Electrical Engineering PhD & Energy Science and Engineering Concentration, 2017
Dissertation Title: A Wide-area Analysis of Shifts in Electric Power System Generation Profiles and High-impact Event Scenarios
Mentor: Dr. Yilu Liu
Dissertation Description: Often cited as the largest machine in the world, the electric power grid is a complex system, integral to modern life. Continuous technology advancements over the past hundred years have delivered improvements to both the system itself, e.g., wide-area management systems (WAMS), as well as modeling capabilities in order to better understand how that system functions.
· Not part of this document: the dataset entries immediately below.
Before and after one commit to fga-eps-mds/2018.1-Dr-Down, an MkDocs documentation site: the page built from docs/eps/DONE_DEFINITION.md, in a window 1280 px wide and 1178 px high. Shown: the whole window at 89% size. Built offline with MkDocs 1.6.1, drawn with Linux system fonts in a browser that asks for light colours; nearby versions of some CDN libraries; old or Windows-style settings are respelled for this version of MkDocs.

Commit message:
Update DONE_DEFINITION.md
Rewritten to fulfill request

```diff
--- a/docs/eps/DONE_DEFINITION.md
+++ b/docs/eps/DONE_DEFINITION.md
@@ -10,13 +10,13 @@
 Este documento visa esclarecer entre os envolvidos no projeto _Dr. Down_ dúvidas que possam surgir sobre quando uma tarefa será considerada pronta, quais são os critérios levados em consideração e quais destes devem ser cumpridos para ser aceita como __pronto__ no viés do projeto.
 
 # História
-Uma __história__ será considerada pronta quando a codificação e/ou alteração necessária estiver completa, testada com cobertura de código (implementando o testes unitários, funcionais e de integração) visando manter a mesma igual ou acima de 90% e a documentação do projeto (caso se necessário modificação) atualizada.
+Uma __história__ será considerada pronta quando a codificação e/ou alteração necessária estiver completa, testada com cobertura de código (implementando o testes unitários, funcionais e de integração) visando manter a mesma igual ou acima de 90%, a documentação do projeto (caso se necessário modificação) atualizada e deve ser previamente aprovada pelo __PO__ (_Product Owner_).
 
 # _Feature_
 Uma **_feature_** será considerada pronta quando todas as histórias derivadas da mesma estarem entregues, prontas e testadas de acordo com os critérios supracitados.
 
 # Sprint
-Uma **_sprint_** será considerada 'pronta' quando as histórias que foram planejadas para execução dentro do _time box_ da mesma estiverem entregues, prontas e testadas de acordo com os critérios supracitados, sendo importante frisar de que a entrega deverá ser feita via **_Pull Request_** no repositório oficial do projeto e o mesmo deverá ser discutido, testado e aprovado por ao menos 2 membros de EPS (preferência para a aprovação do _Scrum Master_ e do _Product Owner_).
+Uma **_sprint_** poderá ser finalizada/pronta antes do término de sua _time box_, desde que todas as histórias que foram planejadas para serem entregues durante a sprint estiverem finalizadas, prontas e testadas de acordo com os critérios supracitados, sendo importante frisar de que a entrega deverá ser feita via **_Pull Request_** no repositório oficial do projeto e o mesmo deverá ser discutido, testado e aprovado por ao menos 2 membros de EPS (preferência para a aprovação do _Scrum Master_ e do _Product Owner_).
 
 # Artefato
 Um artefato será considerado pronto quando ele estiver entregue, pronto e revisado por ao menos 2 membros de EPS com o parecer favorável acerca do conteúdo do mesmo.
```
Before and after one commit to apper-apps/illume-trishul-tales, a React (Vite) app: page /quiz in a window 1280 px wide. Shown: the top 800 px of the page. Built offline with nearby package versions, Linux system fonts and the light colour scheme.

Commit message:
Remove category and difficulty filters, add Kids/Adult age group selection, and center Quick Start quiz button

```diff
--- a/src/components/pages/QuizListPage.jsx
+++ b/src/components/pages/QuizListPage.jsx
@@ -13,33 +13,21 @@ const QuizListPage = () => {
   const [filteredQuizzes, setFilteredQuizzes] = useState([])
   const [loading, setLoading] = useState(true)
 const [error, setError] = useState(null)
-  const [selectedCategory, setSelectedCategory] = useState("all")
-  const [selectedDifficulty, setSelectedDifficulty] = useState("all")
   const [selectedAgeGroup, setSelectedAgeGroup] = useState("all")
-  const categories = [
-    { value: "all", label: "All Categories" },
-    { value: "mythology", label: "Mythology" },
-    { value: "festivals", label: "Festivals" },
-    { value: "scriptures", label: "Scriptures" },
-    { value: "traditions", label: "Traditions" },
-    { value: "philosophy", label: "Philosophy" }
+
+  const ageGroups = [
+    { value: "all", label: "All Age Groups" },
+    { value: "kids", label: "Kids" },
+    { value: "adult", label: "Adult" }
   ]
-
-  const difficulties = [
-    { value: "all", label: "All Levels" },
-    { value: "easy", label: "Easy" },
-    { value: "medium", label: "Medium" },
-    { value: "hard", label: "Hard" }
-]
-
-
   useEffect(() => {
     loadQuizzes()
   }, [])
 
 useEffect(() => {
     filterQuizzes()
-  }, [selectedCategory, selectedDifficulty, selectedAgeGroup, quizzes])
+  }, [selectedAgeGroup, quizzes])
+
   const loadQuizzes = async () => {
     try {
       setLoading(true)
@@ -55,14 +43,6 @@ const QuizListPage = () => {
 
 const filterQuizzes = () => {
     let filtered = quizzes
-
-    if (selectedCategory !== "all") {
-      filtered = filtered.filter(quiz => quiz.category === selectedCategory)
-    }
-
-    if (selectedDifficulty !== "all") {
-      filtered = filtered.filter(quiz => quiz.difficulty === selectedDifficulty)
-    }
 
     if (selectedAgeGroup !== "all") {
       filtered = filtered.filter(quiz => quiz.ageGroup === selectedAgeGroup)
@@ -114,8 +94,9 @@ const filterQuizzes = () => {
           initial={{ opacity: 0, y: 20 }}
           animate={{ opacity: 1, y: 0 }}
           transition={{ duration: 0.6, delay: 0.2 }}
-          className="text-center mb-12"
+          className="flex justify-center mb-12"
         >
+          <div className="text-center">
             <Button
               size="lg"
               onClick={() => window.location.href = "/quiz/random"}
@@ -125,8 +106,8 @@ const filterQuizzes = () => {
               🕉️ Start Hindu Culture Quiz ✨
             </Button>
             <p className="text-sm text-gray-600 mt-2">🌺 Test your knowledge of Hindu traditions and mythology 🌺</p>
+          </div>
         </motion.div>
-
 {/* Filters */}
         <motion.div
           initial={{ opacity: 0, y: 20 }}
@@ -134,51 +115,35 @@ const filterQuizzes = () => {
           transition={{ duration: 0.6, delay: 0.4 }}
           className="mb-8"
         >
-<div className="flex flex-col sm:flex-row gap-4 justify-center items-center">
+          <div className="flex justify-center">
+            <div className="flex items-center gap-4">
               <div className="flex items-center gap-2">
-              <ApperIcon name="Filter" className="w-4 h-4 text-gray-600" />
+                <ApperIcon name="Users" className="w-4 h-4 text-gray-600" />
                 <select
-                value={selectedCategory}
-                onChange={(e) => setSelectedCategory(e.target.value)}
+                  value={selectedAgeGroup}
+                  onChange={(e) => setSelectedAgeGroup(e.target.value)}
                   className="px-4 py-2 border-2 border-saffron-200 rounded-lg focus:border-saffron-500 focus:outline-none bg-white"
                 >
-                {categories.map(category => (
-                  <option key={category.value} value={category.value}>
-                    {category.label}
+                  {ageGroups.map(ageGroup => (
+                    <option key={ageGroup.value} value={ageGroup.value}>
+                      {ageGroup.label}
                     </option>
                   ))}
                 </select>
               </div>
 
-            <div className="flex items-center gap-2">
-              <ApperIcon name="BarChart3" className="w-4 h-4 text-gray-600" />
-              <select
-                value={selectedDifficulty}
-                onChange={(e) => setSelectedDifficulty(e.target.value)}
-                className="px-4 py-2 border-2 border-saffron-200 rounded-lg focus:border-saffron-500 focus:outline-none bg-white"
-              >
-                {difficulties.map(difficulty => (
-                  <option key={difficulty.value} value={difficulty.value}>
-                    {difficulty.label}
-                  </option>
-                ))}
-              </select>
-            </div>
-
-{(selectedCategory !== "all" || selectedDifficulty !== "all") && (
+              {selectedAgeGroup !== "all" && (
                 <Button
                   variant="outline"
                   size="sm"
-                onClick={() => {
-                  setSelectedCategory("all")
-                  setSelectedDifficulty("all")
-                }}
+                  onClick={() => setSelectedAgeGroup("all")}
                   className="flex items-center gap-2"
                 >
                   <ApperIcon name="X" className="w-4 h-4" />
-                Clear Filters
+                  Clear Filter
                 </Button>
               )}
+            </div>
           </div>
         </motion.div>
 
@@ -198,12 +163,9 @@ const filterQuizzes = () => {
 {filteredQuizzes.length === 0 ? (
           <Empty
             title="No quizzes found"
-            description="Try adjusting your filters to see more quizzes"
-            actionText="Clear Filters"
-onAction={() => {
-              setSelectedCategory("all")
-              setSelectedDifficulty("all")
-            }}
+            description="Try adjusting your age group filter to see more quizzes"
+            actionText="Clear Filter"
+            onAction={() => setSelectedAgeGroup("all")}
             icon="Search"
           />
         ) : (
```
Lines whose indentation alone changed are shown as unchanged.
Phenomena that could once be simulated only in small, localized settings can now be studied from a wide-area perspective.
There are two topics that wide-area modeling must address: the effect of generation portfolio changes on dynamic system response and the assessment and hardening of the grid against high-impact, interconnection-wide events.
The first topic is investigated through an examination of the dynamic response repercussions of the recent shift from coal-fired generation plants to natural gas turbines and the increase in low-inertia renewable sources.
The second topic is discusses using modeling and analysis of wide-area events include geomagnetically induced current (GIC) effects and high-altitude electromagnetic pulse (HEMP) components and impacts. Guided by the 2015 Fixing America’s Surface Transportation (FAST) Act, the scope of this analysis is extended to present a methodology to find the most critical elements for any given system and determine the minimum required spare large power transformer (LPT) reserve that should be available.
PhD in Electrical Engineering - University of Tennessee
Master of Science in Electrical Engineering - University of Tennessee
Bachelor of Science in Electrical Engineering -Tennessee Technological University
Google Scholar Profile: Micah Till